**THE INPUT:**
───

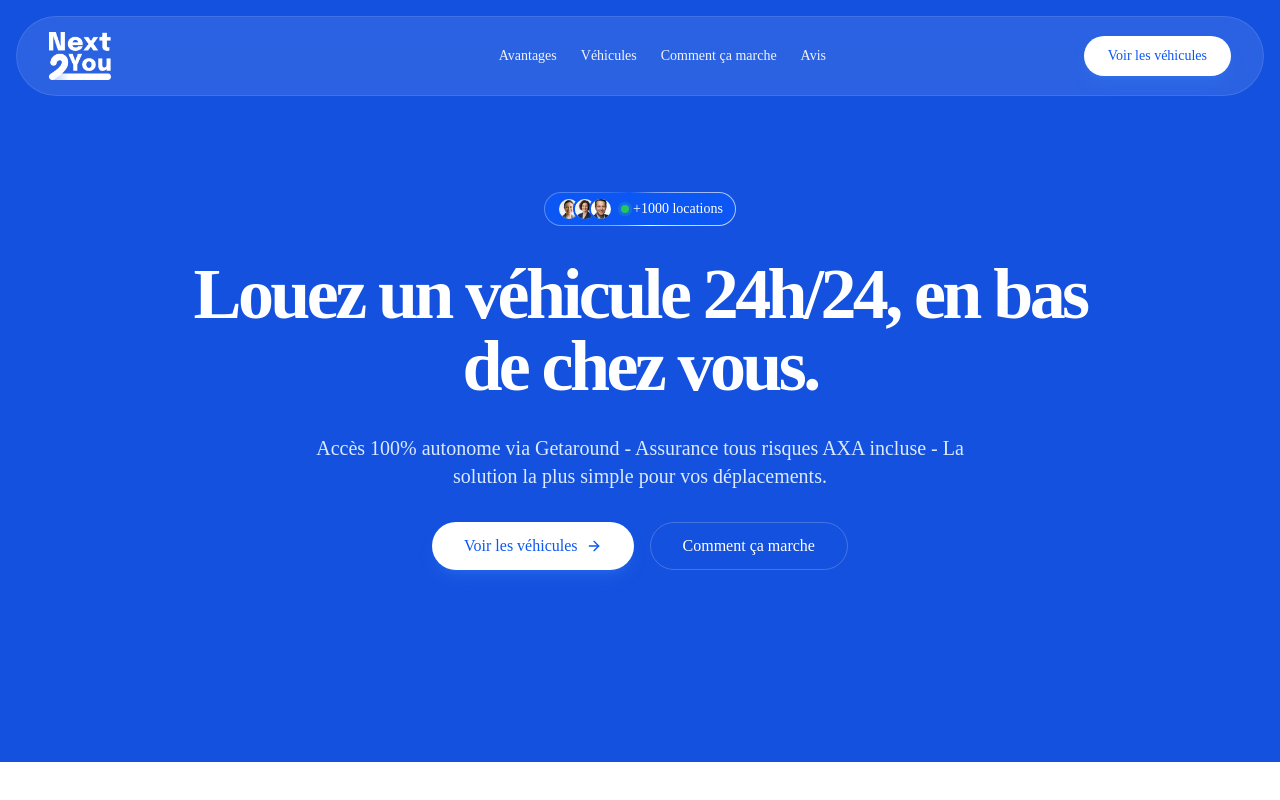
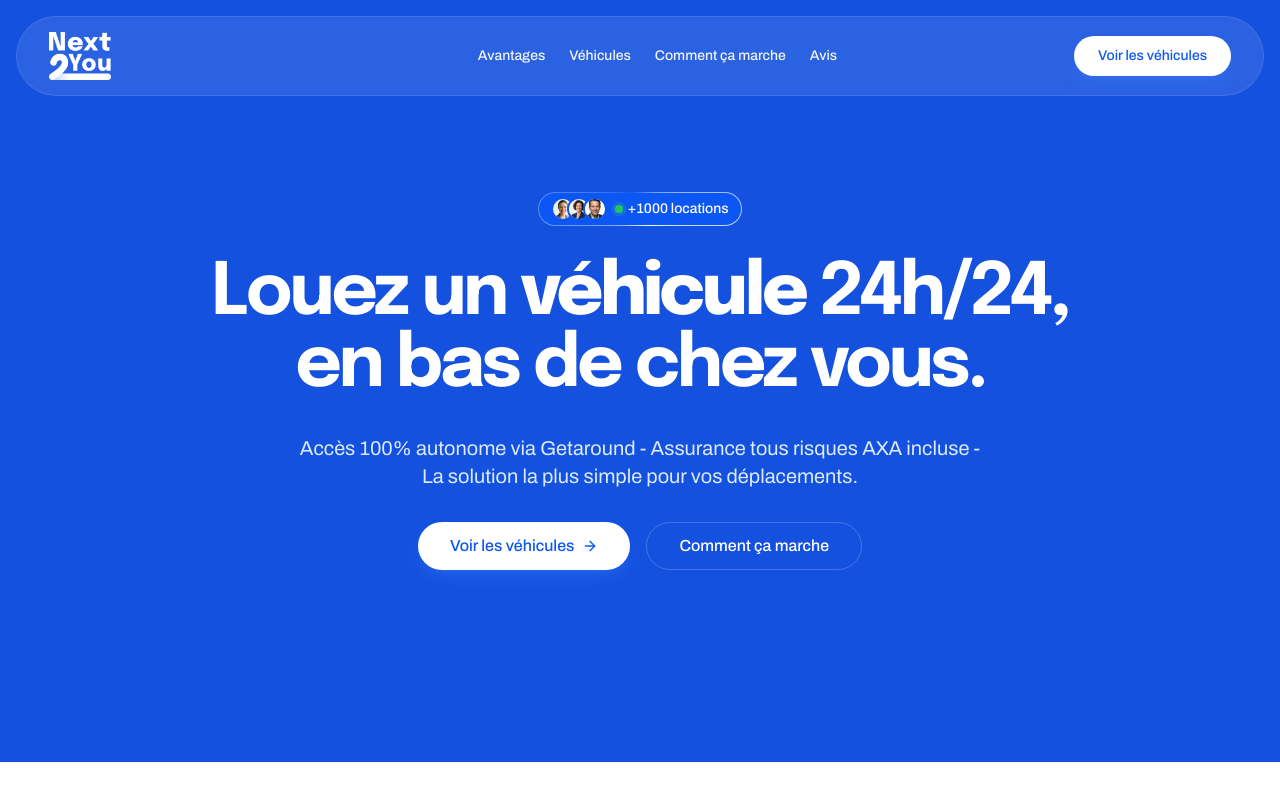
Before and after one commit to sachabusuttil-ux/Next2You, a Next.js app: page / in a window 1280 px wide. Shown: the top 800 px of the page. Built offline with nearby package versions, Linux system fonts and the light colour scheme.

Commit message:
Feat: Update fonts to Epilogue (headings) and Archivo (body)

```diff
--- a/app/globals.css
+++ b/app/globals.css
@@ -20,7 +20,16 @@
 body {
   background: var(--background);
   color: var(--foreground);
-  font-family: var(--font-sans);
+  font-family: var(--font-archivo), sans-serif;
+}
+
+h1,
+h2,
+h3,
+h4,
+h5,
+h6 {
+  font-family: var(--font-epilogue), sans-serif;
 }
 
 @keyframes fadeInUp {
--- a/app/layout.tsx
+++ b/app/layout.tsx
@@ -1,9 +1,15 @@
 import type { Metadata } from "next";
-import { Inter } from "next/font/google";
+import { Epilogue, Archivo } from "next/font/google";
 import "./globals.css";
 
-const inter = Inter({
-  variable: "--font-inter",
+const epilogue = Epilogue({
+  variable: "--font-epilogue",
+  subsets: ["latin"],
+  display: "swap",
+});
+
+const archivo = Archivo({
+  variable: "--font-archivo",
   subsets: ["latin"],
   display: "swap",
 });
@@ -26,7 +32,7 @@ export default function RootLayout({
   return (
     <html lang="fr">
       <body
-        className={`${inter.variable} antialiased flex flex-col min-h-screen`}
+        className={`${epilogue.variable} ${archivo.variable} antialiased flex flex-col min-h-screen font-sans`}
       >
         <Header />
         <main className="flex-1">
--- a/tailwind.config.ts
+++ b/tailwind.config.ts
@@ -15,7 +15,8 @@ const config: Config = {
                 secondary: "var(--color-secondary)",
             },
             fontFamily: {
-                sans: ["var(--font-inter)", "sans-serif"],
+                sans: ["var(--font-archivo)", "sans-serif"],
+                heading: ["var(--font-epilogue)", "sans-serif"],
             },
             keyframes: {
                 fadeInUp: {
```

───

**PROBLEM TO SOLVE:** Should a picture appear among the entries, skip it and copy the rest exactly.

**OUTPUT OF THE TASK:**
Before and after one commit to sachabusuttil-ux/Next2You, a Next.js app: page / in a window 1280 px wide. Shown: the top 800 px of the page. Built offline with nearby package versions, Linux system fonts and the light colour scheme.

Commit message:
Feat: Update fonts to Epilogue (headings) and Archivo (body)

```diff
--- a/app/globals.css
+++ b/app/globals.css
@@ -20,7 +20,16 @@
 body {
   background: var(--background);
   color: var(--foreground);
-  font-family: var(--font-sans);
+  font-family: var(--font-archivo), sans-serif;
+}
+
+h1,
+h2,
+h3,
+h4,
+h5,
+h6 {
+  font-family: var(--font-epilogue), sans-serif;
 }
 
 @keyframes fadeInUp {
--- a/app/layout.tsx
+++ b/app/layout.tsx
@@ -1,9 +1,15 @@
 import type { Metadata } from "next";
-import { Inter } from "next/font/google";
+import { Epilogue, Archivo } from "next/font/google";
 import "./globals.css";
 
-const inter = Inter({
-  variable: "--font-inter",
+const epilogue = Epilogue({
+  variable: "--font-epilogue",
+  subsets: ["latin"],
+  display: "swap",
+});
+
+const archivo = Archivo({
+  variable: "--font-archivo",
   subsets: ["latin"],
   display: "swap",
 });
@@ -26,7 +32,7 @@ export default function RootLayout({
   return (
     <html lang="fr">
       <body
-        className={`${inter.variable} antialiased flex flex-col min-h-screen`}
+        className={`${epilogue.variable} ${archivo.variable} antialiased flex flex-col min-h-screen font-sans`}
       >
         <Header />
         <main className="flex-1">
--- a/tailwind.config.ts
+++ b/tailwind.config.ts
@@ -15,7 +15,8 @@ const config: Config = {
                 secondary: "var(--color-secondary)",
             },
             fontFamily: {
-                sans: ["var(--font-inter)", "sans-serif"],
+                sans: ["var(--font-archivo)", "sans-serif"],
+                heading: ["var(--font-epilogue)", "sans-serif"],
             },
             keyframes: {
                 fadeInUp: {
```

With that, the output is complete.